Hogin reiterated on Saturday an opinion she stated in her editorial that appeared in this week’s issue of The Malibu Times that if the council rejects the project on Tuesday, the city loses its chance to have a say because, she said, the SMMC has “some other avenues” it can use to get the plan through that do not involve the city.

“[If the council rejects the project], the city foregoes any opportunity that it has to impose any of these conditions,” Hogin said. “This process is [the method] the city can use to influence how these parks can happen.”

When asked what his next step would be if the council votes down the plan, Edmiston said he did not know.

Overnight camping is proposed for Ramirez Canyon Park (two sites for the disabled), Corral Canyon Park (11 for the disabled, five regular) and the city-owned Charmlee Wilderness Park (one for the disabled, seven regular). The camping in Corral Canyon has received limited opposition. But residents living near the other two sites have voiced tremendous concern, with their main argument being about the risk of fire. Several people raised this issue again on Saturday. Edmiston defended the proposal by saying the conservancy is more than adequately prepared for fire problems with its personnel and equipment.

“It is not as though we are unfamiliar with the fact that there is fire,” Edmiston said.” In the very beginning, we have taken fires into account. It’s a serious issue. We spend a lot of our money and a lot of our resources making sure that our areas are as safe as possible.”

Another element of the plan is the creation of a parking lot at the top of Winding Way that would include two disabled spots and two spaces for equine trailers. This is a scaled-down version of the proposal presented to the Planning Commission, which called for 18 regular spaces. Although Edmiston told The Malibu Times this week that the revision was an example of the conservancy’s “good faith attempt at dealing with some of the issues that have been raised,” Winding Way residents on Saturday said they were still opposed to the parking lot, and questioned its purpose. Edmiston acknowledged that this would probably lead to litigation.

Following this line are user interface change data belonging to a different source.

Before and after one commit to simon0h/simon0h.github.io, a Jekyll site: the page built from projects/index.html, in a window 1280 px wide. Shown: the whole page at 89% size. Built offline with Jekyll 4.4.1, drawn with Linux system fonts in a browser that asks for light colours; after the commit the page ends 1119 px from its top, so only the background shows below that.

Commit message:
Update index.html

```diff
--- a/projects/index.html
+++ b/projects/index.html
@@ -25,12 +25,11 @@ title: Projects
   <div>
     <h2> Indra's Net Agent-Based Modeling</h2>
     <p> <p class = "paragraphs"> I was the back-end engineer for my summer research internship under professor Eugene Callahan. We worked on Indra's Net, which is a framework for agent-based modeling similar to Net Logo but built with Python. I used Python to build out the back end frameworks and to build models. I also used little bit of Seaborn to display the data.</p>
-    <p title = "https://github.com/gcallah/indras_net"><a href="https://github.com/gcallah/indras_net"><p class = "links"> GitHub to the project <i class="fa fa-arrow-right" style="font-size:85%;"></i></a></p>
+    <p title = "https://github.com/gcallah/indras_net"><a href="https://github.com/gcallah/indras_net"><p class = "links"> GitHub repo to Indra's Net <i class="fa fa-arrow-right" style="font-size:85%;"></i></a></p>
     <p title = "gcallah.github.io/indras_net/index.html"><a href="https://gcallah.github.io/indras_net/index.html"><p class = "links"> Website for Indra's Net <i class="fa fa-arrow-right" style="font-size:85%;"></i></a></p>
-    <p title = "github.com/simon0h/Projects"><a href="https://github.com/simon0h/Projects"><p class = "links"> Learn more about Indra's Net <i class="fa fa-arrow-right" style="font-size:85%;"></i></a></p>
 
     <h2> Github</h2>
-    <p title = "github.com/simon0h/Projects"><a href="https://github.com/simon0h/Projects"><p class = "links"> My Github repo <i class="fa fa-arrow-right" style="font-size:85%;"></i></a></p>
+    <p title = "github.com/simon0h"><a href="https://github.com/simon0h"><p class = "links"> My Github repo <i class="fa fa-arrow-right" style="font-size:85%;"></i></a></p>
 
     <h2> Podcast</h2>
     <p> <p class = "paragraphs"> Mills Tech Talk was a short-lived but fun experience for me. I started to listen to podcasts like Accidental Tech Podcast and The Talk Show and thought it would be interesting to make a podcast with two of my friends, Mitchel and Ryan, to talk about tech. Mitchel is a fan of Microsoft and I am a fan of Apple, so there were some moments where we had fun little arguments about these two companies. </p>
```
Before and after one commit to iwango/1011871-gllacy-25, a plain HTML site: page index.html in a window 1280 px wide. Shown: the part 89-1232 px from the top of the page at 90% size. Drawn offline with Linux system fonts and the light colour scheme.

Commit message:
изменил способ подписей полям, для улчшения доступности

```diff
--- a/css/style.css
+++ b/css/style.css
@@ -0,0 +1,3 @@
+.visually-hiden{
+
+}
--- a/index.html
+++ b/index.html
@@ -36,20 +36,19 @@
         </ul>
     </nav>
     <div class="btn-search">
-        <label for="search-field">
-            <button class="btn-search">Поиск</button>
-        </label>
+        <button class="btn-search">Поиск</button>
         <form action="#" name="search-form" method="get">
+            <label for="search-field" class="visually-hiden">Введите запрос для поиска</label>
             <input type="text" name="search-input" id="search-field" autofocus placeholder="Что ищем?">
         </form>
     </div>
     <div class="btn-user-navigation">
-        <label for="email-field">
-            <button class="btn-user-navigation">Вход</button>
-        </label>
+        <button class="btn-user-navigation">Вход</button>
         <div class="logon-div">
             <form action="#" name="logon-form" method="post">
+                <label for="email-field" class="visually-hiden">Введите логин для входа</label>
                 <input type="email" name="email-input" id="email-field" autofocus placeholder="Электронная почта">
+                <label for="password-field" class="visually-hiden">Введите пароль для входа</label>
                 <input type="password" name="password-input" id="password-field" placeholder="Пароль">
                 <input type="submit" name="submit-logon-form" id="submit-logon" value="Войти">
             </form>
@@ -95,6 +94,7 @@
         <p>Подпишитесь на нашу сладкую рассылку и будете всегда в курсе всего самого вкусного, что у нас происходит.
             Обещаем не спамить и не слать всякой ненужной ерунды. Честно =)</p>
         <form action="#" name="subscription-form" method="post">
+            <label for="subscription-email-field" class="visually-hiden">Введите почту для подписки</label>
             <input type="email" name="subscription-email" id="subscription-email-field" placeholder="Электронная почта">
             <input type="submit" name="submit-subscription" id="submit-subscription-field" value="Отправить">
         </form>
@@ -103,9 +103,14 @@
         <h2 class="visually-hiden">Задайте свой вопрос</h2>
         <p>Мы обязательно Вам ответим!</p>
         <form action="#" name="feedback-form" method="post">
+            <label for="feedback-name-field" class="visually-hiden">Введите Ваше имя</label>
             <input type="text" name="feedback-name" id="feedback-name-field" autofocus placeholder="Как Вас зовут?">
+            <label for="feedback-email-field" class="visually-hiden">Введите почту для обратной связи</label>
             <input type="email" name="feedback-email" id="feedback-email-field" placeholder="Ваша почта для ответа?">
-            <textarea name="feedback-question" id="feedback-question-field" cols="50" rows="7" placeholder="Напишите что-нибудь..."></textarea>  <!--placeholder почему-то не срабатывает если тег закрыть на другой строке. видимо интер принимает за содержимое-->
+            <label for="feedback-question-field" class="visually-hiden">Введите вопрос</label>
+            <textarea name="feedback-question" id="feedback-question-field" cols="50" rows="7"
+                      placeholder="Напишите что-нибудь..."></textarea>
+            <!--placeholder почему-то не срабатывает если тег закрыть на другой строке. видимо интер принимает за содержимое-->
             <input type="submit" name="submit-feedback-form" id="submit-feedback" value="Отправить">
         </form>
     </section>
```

“It’s going to be a battle of the lawyers,” he said. “I respect your [Winding Way residents’] right to defend what you believe is the rights that you have. And unfortunately, we’re probably going to have to meet in court about that.”

The City Council hearing begins at 6:30 p.m. on Tuesday at City Hall, located at 23815 Stuart Ranch Road. The session will be televised on City TV, Channel 3 and webcast on the city’s Web site at Look for coverage of the council meeting on The Malibu Times’ Web site following the vote late Tuesday night or early Wednesday morning.

The plan and the staff report to the City Council can be found on the city’s Web site. Click “City Council/Commissions” on the left side. Then click “City Council Agendas,” followed by “2007 Agendas” and lastly “November 13, 2007-Regular Meeting.” The plan is agenda item B4.